Code change snippets -
────────────────────

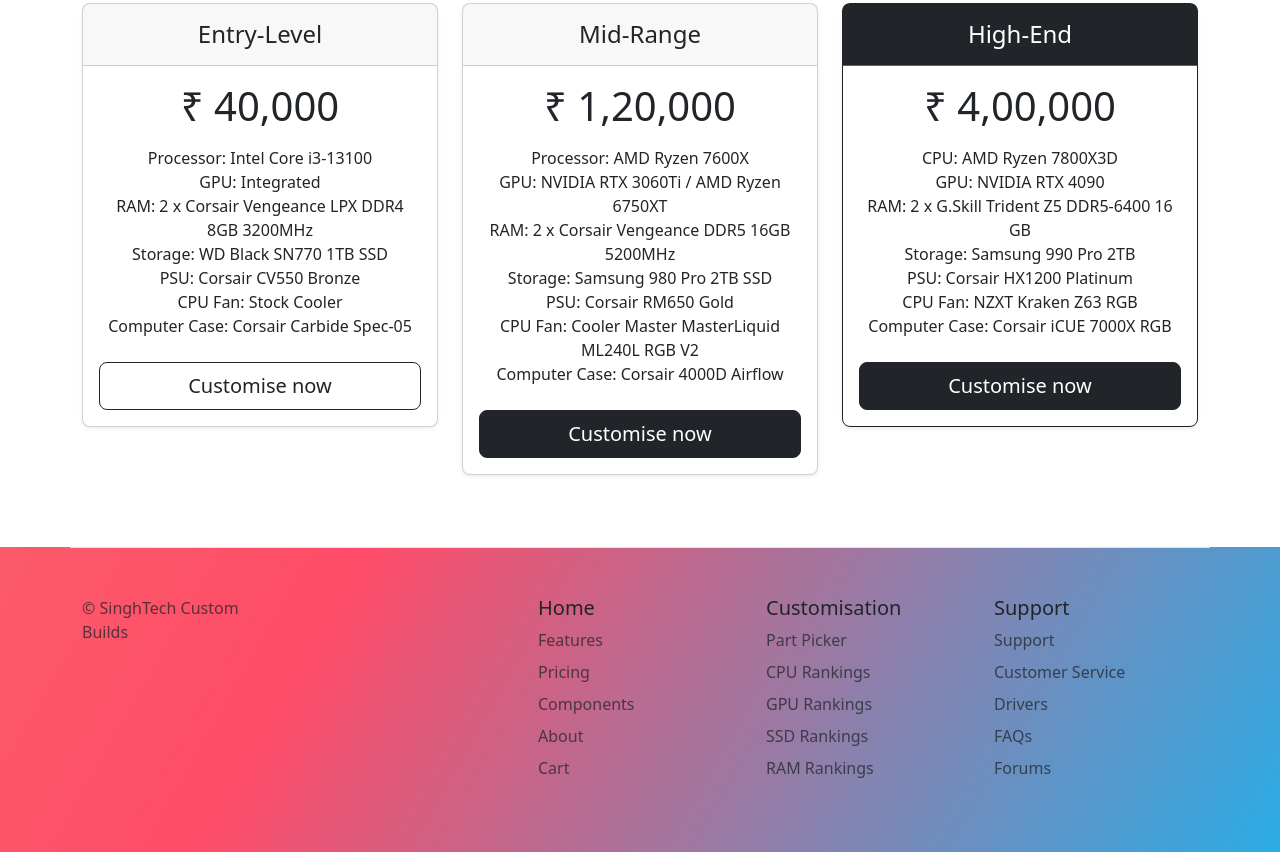
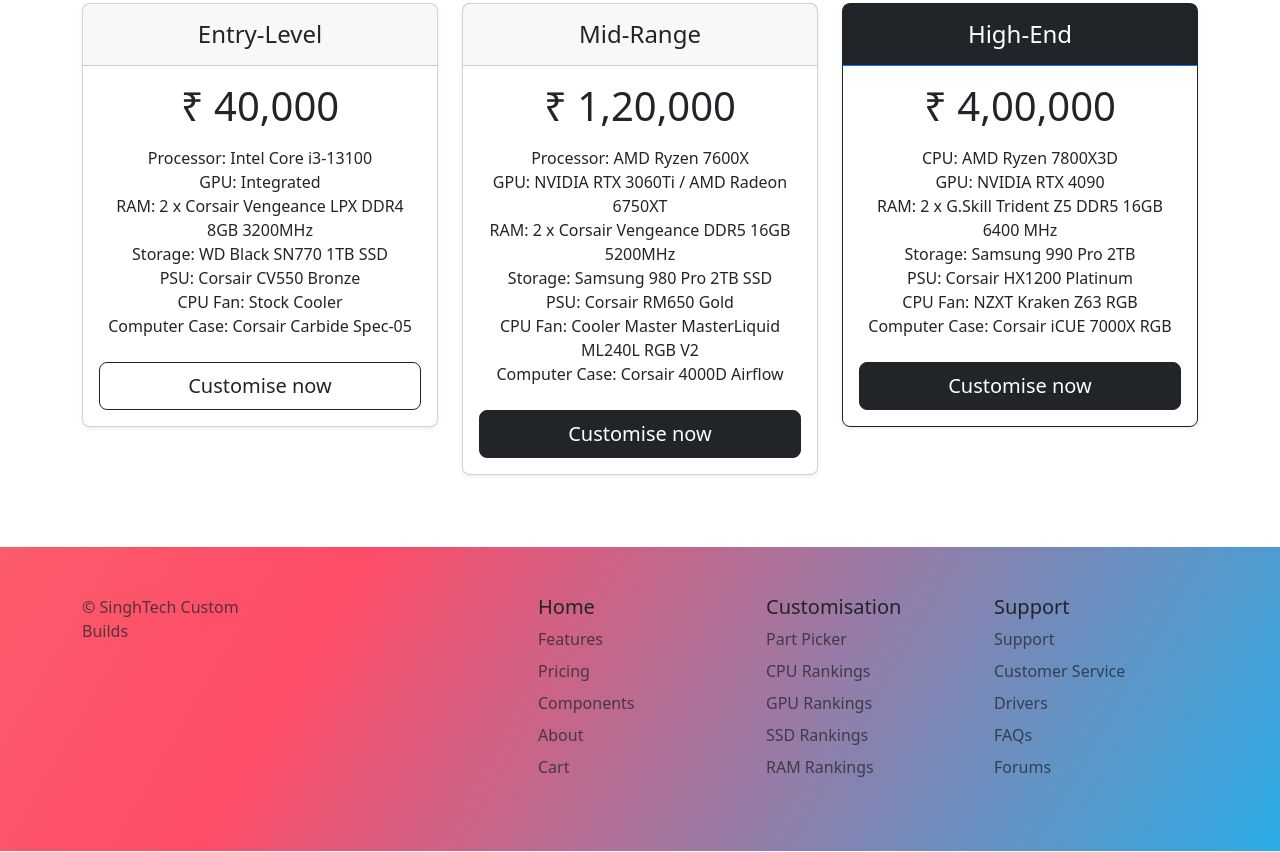
Before and after one commit to Manvendra2509/SinghTech-Custom-Builds, a plain HTML site: page index.html in a window 1280 px wide. Shown: the part 1724-2576 px from the top of the page. Drawn offline with nearby package versions, Linux system fonts and the light colour scheme.

Commit message:
Update index.html

```diff
--- a/index.html
+++ b/index.html
@@ -246,7 +246,7 @@
                 <h1 class="card-title pricing-card-title">₹ 1,20,000</h1>
                 <ul class="list-unstyled mt-3 mb-4">
                   <li>Processor: AMD Ryzen 7600X</li>
-                  <li>GPU: NVIDIA RTX 3060Ti / AMD Ryzen 6750XT</li>
+                  <li>GPU: NVIDIA RTX 3060Ti / AMD Radeon 6750XT</li>
                   <li>RAM: 2 x Corsair Vengeance DDR5 16GB 5200MHz</li>
                   <li>Storage: Samsung 980 Pro 2TB SSD</li>
                   <li>PSU: Corsair RM650 Gold</li>
@@ -269,7 +269,7 @@
                 <ul class="list-unstyled mt-3 mb-4">
                   <li>CPU: AMD Ryzen 7800X3D</li>
                   <li>GPU: NVIDIA RTX 4090</li>
-                  <li>RAM: 2 x G.Skill Trident Z5 DDR5-6400 16 GB</li>
+                  <li>RAM: 2 x G.Skill Trident Z5 DDR5 16GB 6400 MHz</li>
                   <li>Storage: Samsung 990 Pro 2TB</li>
                   <li>PSU: Corsair HX1200 Platinum</li>
                   <li>CPU Fan: NZXT Kraken Z63 RGB</li>
@@ -288,7 +288,7 @@
     <section id="contact" class="gradient-background">
       <div class="container">
         <footer
-          class="row row-cols-1 row-cols-sm-2 row-cols-md-5 py-5 mt-5 border-top"
+          class="row row-cols-1 row-cols-sm-2 row-cols-md-5 py-5 mt-5"
         >
           <div class="col mb-3">
             <p class="text-body-secondary">© SinghTech Custom Builds</p>
```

────────────────────

TRY IT -
From the records above, count how many lines hold the string "NVIDIA", then give only that number.

RESULT -
3